Three members of Pussy Riot, a group of Russian feminist activists that has challenged the Kremlin, went on trial in Moscow Monday. Pussy Riot is a punk-rock collective that stages political impromptu performances all across Moscow, most recently an anti–Vladmir Putin demonstration inside a cathedral, an act which may now land the women in jail for up to seven years.

The trio have been charged with “hooliganism motivated by religious hatred or hostility” for their performance in February when they entered the Christ Saviour Cathedral, ascended the altar and called on the Virgin Mary to “throw Putin out!”

Reuters reports that conservative writers and church leaders have demanded harsh punishment, while civil rights groups say a long prison sentence would be out of proportion with the crime, and prove that Putin is determined to crush opposing voices.

The women deny that their performance was motivated by religious hatred.

Reuters:

Maria Alyokhina, 24, Nadezhda Tolokonnikova, 22, and Yekaterina Samutsevich, 29, were brought to Moscow’s Khamovniki court for Russia’s highest-profile trial since another opponent of Putin, former oil tycoon Mikhail Khodorkovsky, was convicted of embezzlement in 2010 in the same courtroom.

Supporters chanted “Girls, we’re with you!” and “Victory!” as the women, each handcuffed by the wrist to a female officer, were escorted from a police van into the courthouse.

The group’s members have consistently maintained that their protest was political and that they meant no harm to Christians.

“We did not want to offend anybody,” Tolokonnikova said from the same metal and clear-plastic courtroom cage where Khodorkovsky sat with his business partner during their trial.

“Our motives were exclusively political.”

Observers say the women look thinner and paler than they did when they were jailed in late February following a staged hunger strike in protest to the court limiting their time to study the prosecution’s case ahead of their trial.

“I have studied only two volumes out of the seven. What I have studied proves there is no case against me. I need more time to study the materials, because my life depends on it,” announced Tolokonnikova.

“I declare a hunger strike, because this is unlawful.”

“She looks like she has been on a long hunger strike,” Stanislav Samutsevich said of his daughter. “I think this is like an inquisition, like mockery.”

Samutsevich addressed the court in a statement and said their case marked “the start of a campaign of authoritarian, repressive measures aimed to…spread fear among political active citizens.”
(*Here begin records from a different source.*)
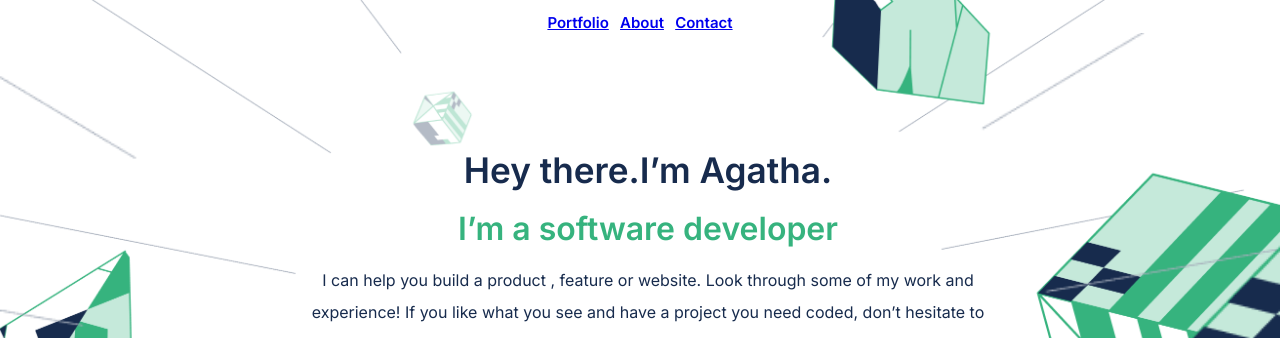
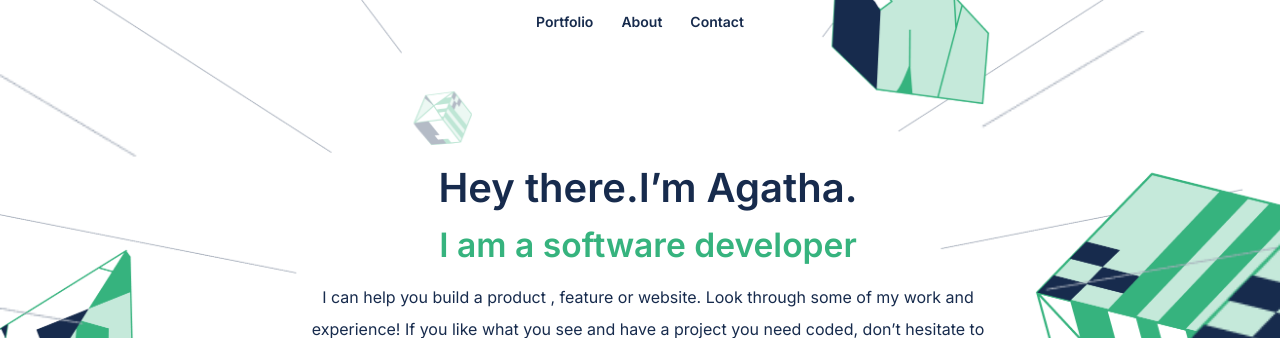
Before and after one commit to Mwan3kii/portfolio-website, a website: page index.html in a window 1280 px wide. Shown: the top 338 px of the page. Drawn offline with Linux system fonts and the light colour scheme.

Commit message:
Add Styling to desktop menu

```diff
--- a/index.html
+++ b/index.html
@@ -20,13 +20,13 @@
             </div>
         </div>
         <ul class="desktop-menu">
-            <a href="#portfolio_section">
+            <a href="#portfolio_section" class="desktop-a">
                 <li>Portfolio</li>
             </a>
-            <a href="#about_section">
+            <a href="#about_section" class="desktop-a">
                 <li>About</li>
             </a>
-            <a href="#contact_section">
+            <a href="#contact_section" class="desktop-a">
                 <li>Contact</li>
             </a>
         </ul>
@@ -44,7 +44,7 @@
         <section>
             <div class="cover-image">
                 <h1 class="heading-1">Hey there.<span>I’m Agatha.</span></h1>
-                <h2 class="heading-2"> I’m a software developer</h2>
+                <h2 class="heading-2"> I am a software developer</h2>
                 <div class="introduction-div">
                     <p class="introduction"> I can help you build a product , feature or website. Look through some of
                         my
@@ -80,8 +80,10 @@
 
     <section id="portfolio_section">
         <div id="popWindow"></div>
+        <div class="project-titlediv">
         <h1 class="projects-title">My Recent Works</h1>
         <img src="assets/images/Indicator.png" class="indicator">
+        </div>
         <div class="projects">
             <div class="card-section">
             </div>
--- a/js/script.js
+++ b/js/script.js
@@ -213,6 +213,7 @@ function clickedProject(projectId) {
             }
             if (live_project) {
                 live_project.addEventListener('click', () => {
+                    console.log('Button clicked');
                     if (projectInfo[i].liveURL) {
                         window.open(projectInfo[i].liveURL, '_blank'); // Opens the live project in a new tab
                     }
--- a/styles.css
+++ b/styles.css
@@ -98,10 +98,6 @@
     padding-left: 1.8em;
     padding-top: 1.5em;
     width: 84%;
-  }
-
-  .indicator {
-    padding-left: 8.5em;
   }
 
   .card-section {
@@ -242,7 +238,7 @@
     color: #fff;
     border: none;
     border-radius: 2px;
-    padding: 0 11px 0 11px;
+    padding: 11px 11px 11px 11px;
     font-size: 15px;
     cursor: pointer;
     transition: background-color 0.3s;
@@ -320,7 +316,7 @@
 
   .bottom-card {
     width: 17.75em;
-    height: 60vh;
+    height: 55vh;
     border: 1px solid #ddd;
     border-radius: 0.5em;
     overflow: hidden;
@@ -582,6 +578,10 @@
   .d-title {
     display: none;
   }
+
+  .project-titlediv {
+    text-align: center;
+  }
 }
 
 @media (min-width: 769px) {
@@ -614,8 +614,8 @@
     display: flex;
     justify-content: center;
     list-style-type: none;
-    gap: 0.75em;
-    font-size: 15px;
+    gap: 2em;
+    font-size: 14px;
     font-weight: 600;
     font-family: inter, sans-serif;
     line-height: 1.25;
@@ -623,14 +623,19 @@
     color: #172b4d;
   }
 
+  .desktop-a {
+    text-decoration: none;
+    color: #172b4d;
+  }
+
   .heading-1 {
-    font-size: 2.2em;
-    font-weight: 900;
+    font-size: 2.5em;
+    font-weight: 1000;
     text-align: center;
     font-family: 'Inter', sans-serif;
     color: #172b4d;
     padding-top: 3.3em;
-    padding-bottom: 0.5em;
+    padding-bottom: 0.3em;
   }
 
   .heading-3 {
@@ -640,7 +645,7 @@
   .heading-2 {
     font-family: Inter, sans-serif;
     font-weight: 900;
-    font-size: 2em;
+    font-size: 2.1em;
     text-align: center;
     color: #36b37e;
     padding-bottom: 0.5em;
```
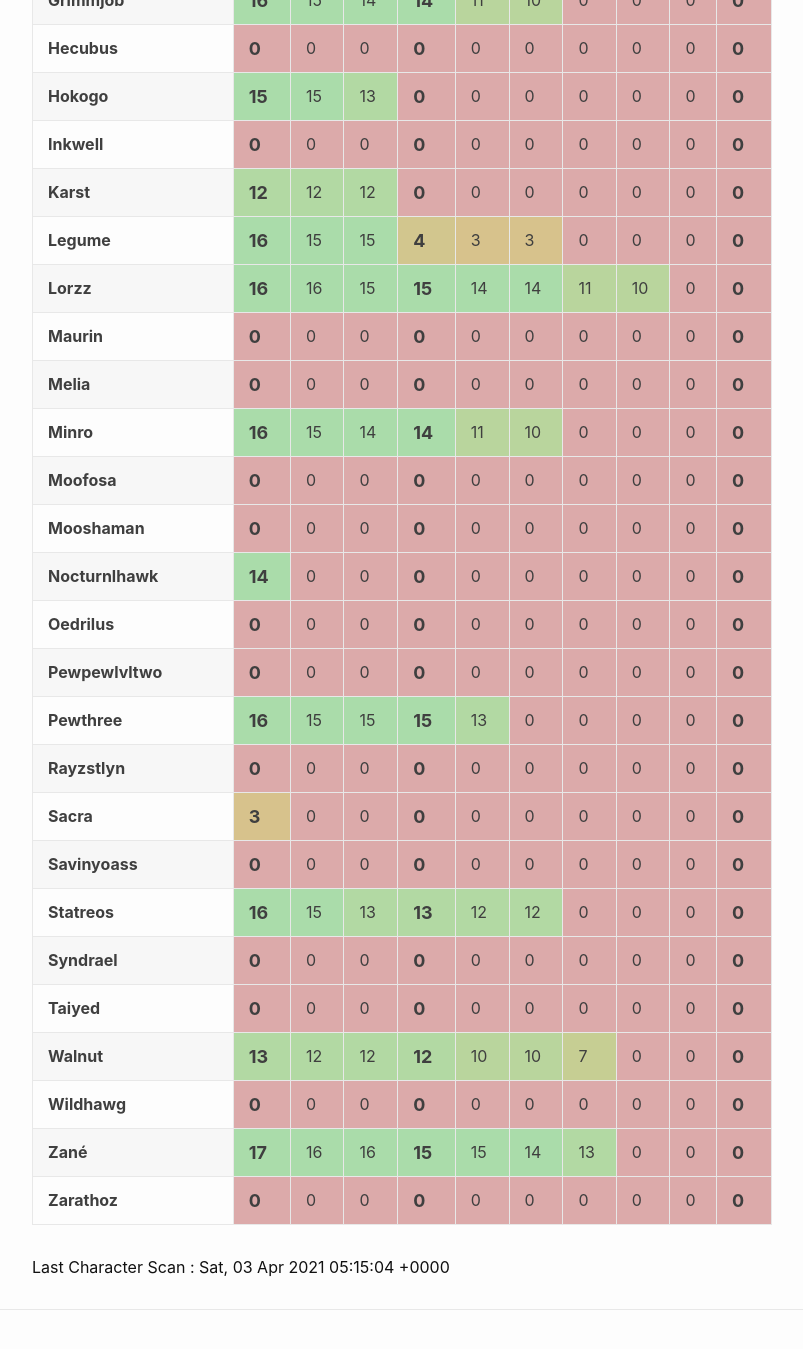
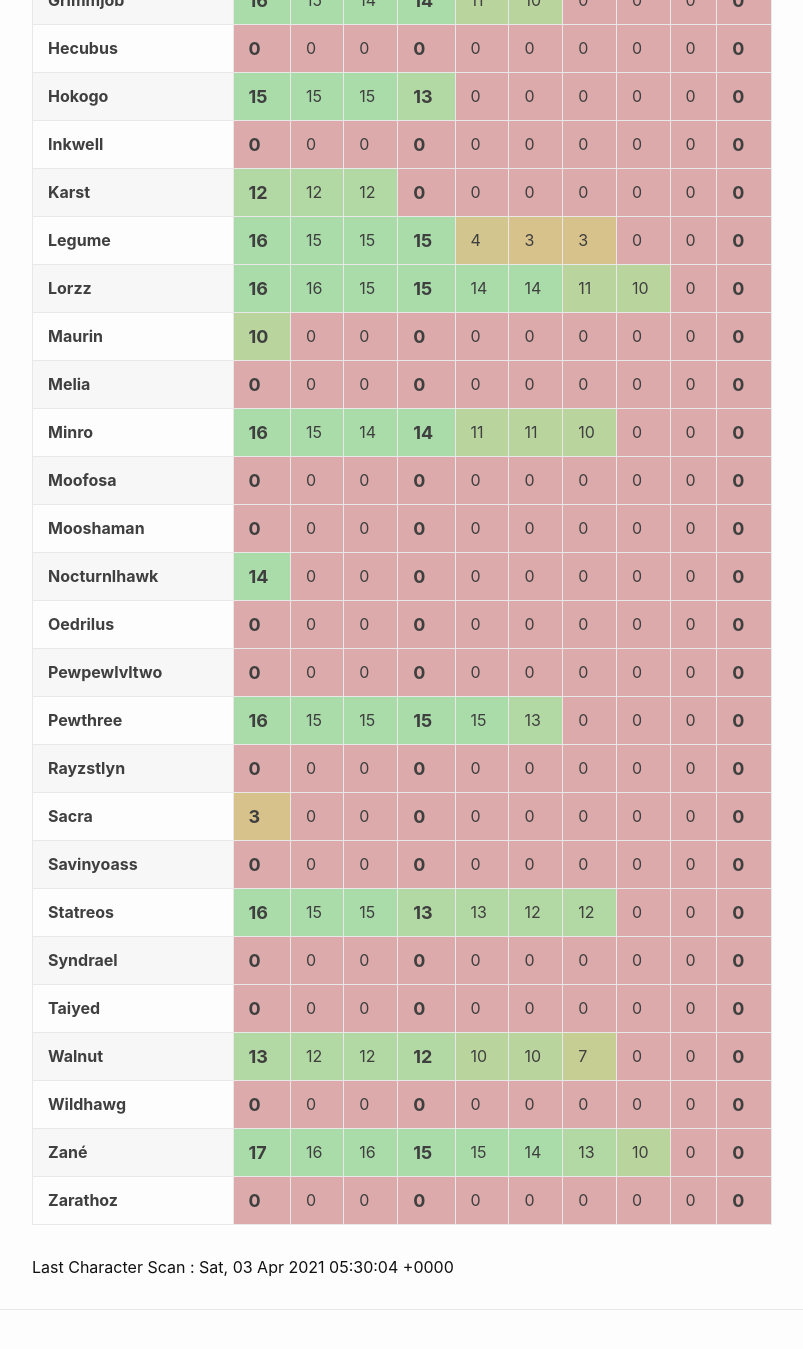
Before and after one commit to eldertribunal/keystonetracker, a Jekyll site: the page built from weekly.md, in a window 1280 px wide and 1400 px high, scrolled down 890 px. Shown: the top 1349 px of the window, without its empty margins (126-929 px from the left). Built offline with Jekyll 4.4.1, drawn with Linux system fonts in a browser that asks for light colours.

Commit message:
auto scan Sat Apr  3 05:30:50 UTC 2021

```diff
--- a/_data/characters.json
+++ b/_data/characters.json
@@ -1464,17 +1464,17 @@
       },
       {
         "name": "Plaguefall",
-        "level": 14,
-        "id": 379
-      },
-      {
-        "name": "Sanguine Depths",
-        "level": 14,
-        "id": 380
-      },
-      {
-        "name": "Spires of Ascension",
-        "level": 14,
+        "level": 15,
+        "id": 379
+      },
+      {
+        "name": "Sanguine Depths",
+        "level": 14,
+        "id": 380
+      },
+      {
+        "name": "Spires of Ascension",
+        "level": 15,
         "id": 381
       },
       {
@@ -1599,17 +1599,17 @@
       },
       {
         "name": "Plaguefall",
-        "level": 12,
-        "id": 379
-      },
-      {
-        "name": "Sanguine Depths",
-        "level": 11,
-        "id": 380
-      },
-      {
-        "name": "Spires of Ascension",
-        "level": 13,
+        "level": 15,
+        "id": 379
+      },
+      {
+        "name": "Sanguine Depths",
+        "level": 11,
+        "id": 380
+      },
+      {
+        "name": "Spires of Ascension",
+        "level": 15,
         "id": 381
       },
       {
--- a/_data/players.json
+++ b/_data/players.json
@@ -1059,7 +1059,7 @@
       },
       {
         "name": "Plaguefall",
-        "level": 14,
+        "level": 15,
         "id": 379
       },
       {
@@ -1069,7 +1069,7 @@
       },
       {
         "name": "Spires of Ascension",
-        "level": 14,
+        "level": 15,
         "id": 381
       },
       {
@@ -1194,7 +1194,7 @@
       },
       {
         "name": "Plaguefall",
-        "level": 12,
+        "level": 15,
         "id": 379
       },
       {
@@ -1204,7 +1204,7 @@
       },
       {
         "name": "Spires of Ascension",
-        "level": 13,
+        "level": 15,
         "id": 381
       },
       {
--- a/_data/scanned.json
+++ b/_data/scanned.json
@@ -1,3 +1,3 @@
 {
-  "timestamp": 1617426904
+  "timestamp": 1617427804
 }
--- a/_data/weekly.json
+++ b/_data/weekly.json
@@ -20,10 +20,10 @@
       16,
       15,
       15,
+      15,
       4,
       3,
       3,
-      0,
       0,
       0,
       0
@@ -153,7 +153,7 @@
     "name": "Aletheia",
     "dungeons": [
       15,
-      0,
+      15,
       0,
       0,
       0,
@@ -202,8 +202,8 @@
       14,
       14,
       11,
+      11,
       10,
-      0,
       0,
       0,
       0
@@ -246,8 +246,8 @@
       15,
       15,
       15,
+      15,
       13,
-      0,
       0,
       0,
       0,
@@ -339,7 +339,7 @@
       15,
       14,
       13,
-      0,
+      10,
       0,
       0
     ]
@@ -452,7 +452,7 @@
   {
     "name": "Maurin",
     "dungeons": [
-      0,
+      10,
       0,
       0,
       0,
@@ -484,8 +484,8 @@
     "dungeons": [
       15,
       15,
+      15,
       13,
-      0,
       0,
       0,
       0,
@@ -529,11 +529,11 @@
     "dungeons": [
       16,
       15,
+      15,
       13,
       13,
       12,
       12,
-      0,
       0,
       0,
       0
```
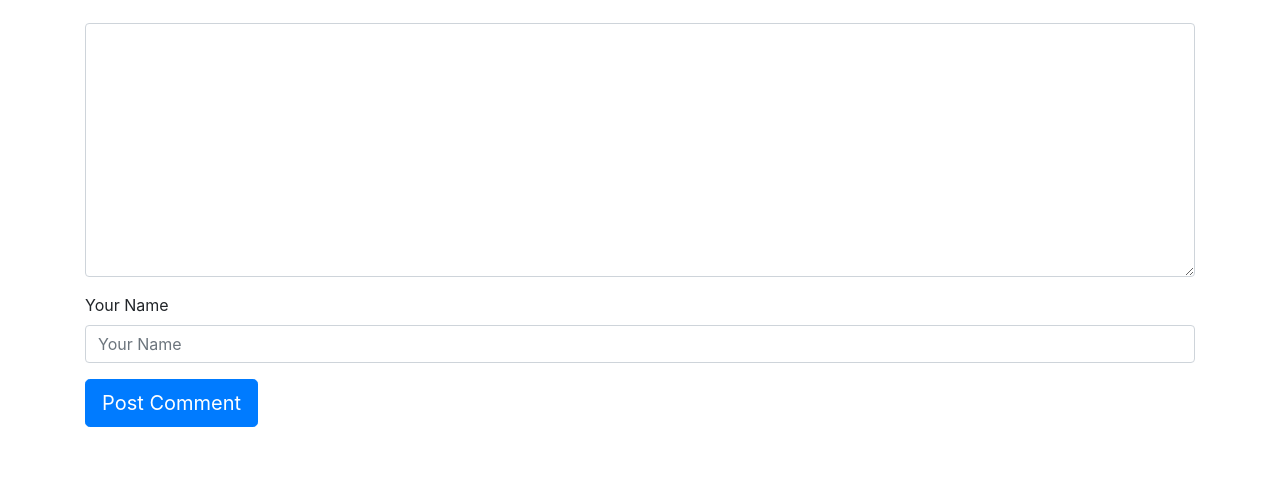
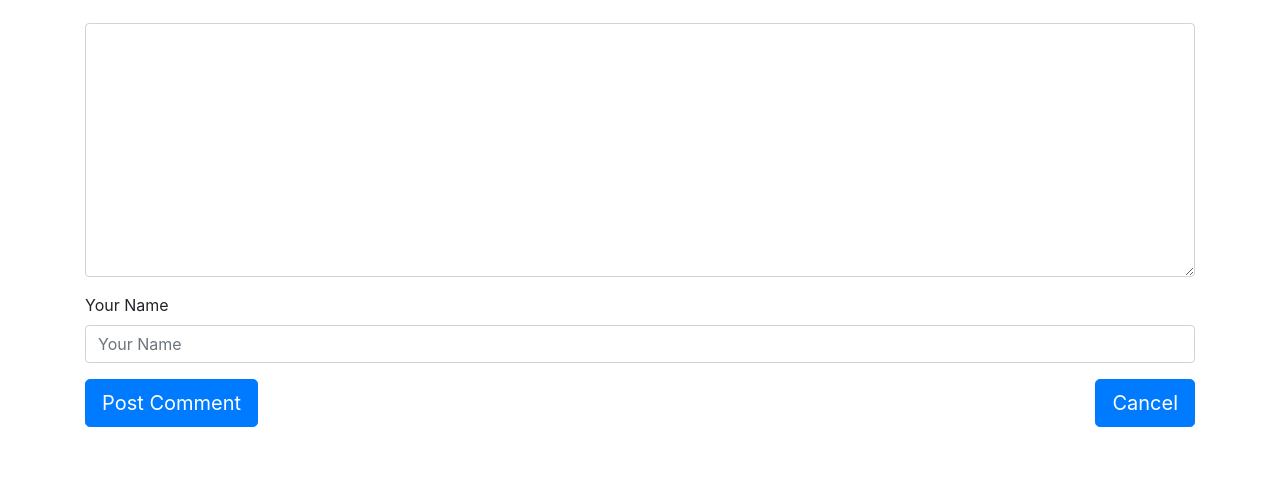
Before and after one commit to jvj11219/Pizzeria_Project, a Django app: page /new_comment/3/ in a window 1280 px wide. Shown: the part 186-665 px from the top of the page. Run offline with Django 3.2, Linux system fonts and the light colour scheme; data comes from the database, SQL or seed files in the repository; some libraries are stand-ins or nearby versions.

Commit message:
Add cancel button to comment page

```diff
--- a/pizzeria_app/templates/pizzeria_app/new_comment.html
+++ b/pizzeria_app/templates/pizzeria_app/new_comment.html
@@ -14,7 +14,12 @@
         {% csrf_token %}
         {% bootstrap_form form %}
         {% buttons %}
-            <button class="btn btn-lg btn-primary" name="submit">Post Comment</button>
+            <!-- <button class="btn btn-lg btn-primary" name="submit">Post Comment</button> -->
+            <div class="row">
+                <div class="col-sm-3"><button class="btn btn-lg btn-primary" name="submit">Post Comment</button></div>
+                <div class="col-sm-6"></div>
+                <div class="col-sm-3"><a class="btn btn-primary btn-lg enabled float-right" role="button" href="{% url 'pizzeria_app:pizza' pizza.id %}" role="button">Cancel</a></div>
+            </div>
         {% endbuttons %}
     </form>
 
```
One trial witness, Lyubov Sokologorskaya, who works at the cathedral and describes herself as a “profound believer,” insists only clerics are allowed on the church altar, and the defendants offended the faithful by exposing their shoulders, wearing short skirts and engaging in “aggressive” dance moves.

Pussy Riot sees themselves as an outlet for marginalized citizens disillusioned with Putin’s twelve years of dominance in the political arena.

In this way, the collective resembles Occupy Wall Street and the “Mexican Spring” movement Yo Soy 132, both groups that represent citizens unsatisfied with the ruling hegemony, and looking to radically change the way government and monopolistic corporations operate. Few Russians actually believe the country’s courts are independent, and Prime Minister Medvedev acknowledged during his 2008–12 presidency that they were subject to political pressure.

Their philosophy is one shared by many in Russia, and at its pinnacle, the anti-establishment movement saw 100,000 people turn out for rallies in Moscow, some of the largest protests since the Soviet Union’s demise.

Amnesty International said the activists “must be released immediately” and that the prison terms they face if convicted are “wildly out of all proportion.”

“They dared to attack the two pillars of the modern Russian establishment—the Kremlin and the Orthodox Church,” regional program director John Dalhuisen said in a statement.

While the outcome of the trial is unclear, the ultimate fate of Pussy Riot is not. Activists wear masks during performances, allowing for amorphous membership.

“[The mask] means that really everybody can be Pussy Riot.… we just show people what the people can do,” said a member calling herself Sparrow when speaking to the Guardian.

Furthermore, the women’s incarceration has served only to send the Pussy Riot message global, with solidarity demonstrations cropping up everywhere from the Eiffel Tower to the United States to outside the Russian embassy in Tel Aviv.

Freepussyriot.org, a website started as a forum to support the women, now has coordinators in at least six countries and receives submissions from Prague, Dresden, Mexico City, San Francisco and Helsinki. Mother Jones reports a formal Pussy Riot exhibition launched at Palais de Tokyo, a contemporary art museum in Paris.

Permanent Wave, an American feminist art network, has been throwing benefit shows for Pussy Riot’s legal defense fund in Brooklyn, and in one night raised $1,268 for the trio.

“Crackdown on individual freedom of expression is of incredible concern,” Amy Klein, a punk musician, writer, and founder of Permanent Wave said to Mother Jones before the collective’s second Pussy Riot event. “The arts have always served the purpose of shining a light on and critiquing dominant ways of thinking, and if we can’t have that be true all over the world, then it’s sort of—what’s the point in having artists anyway?”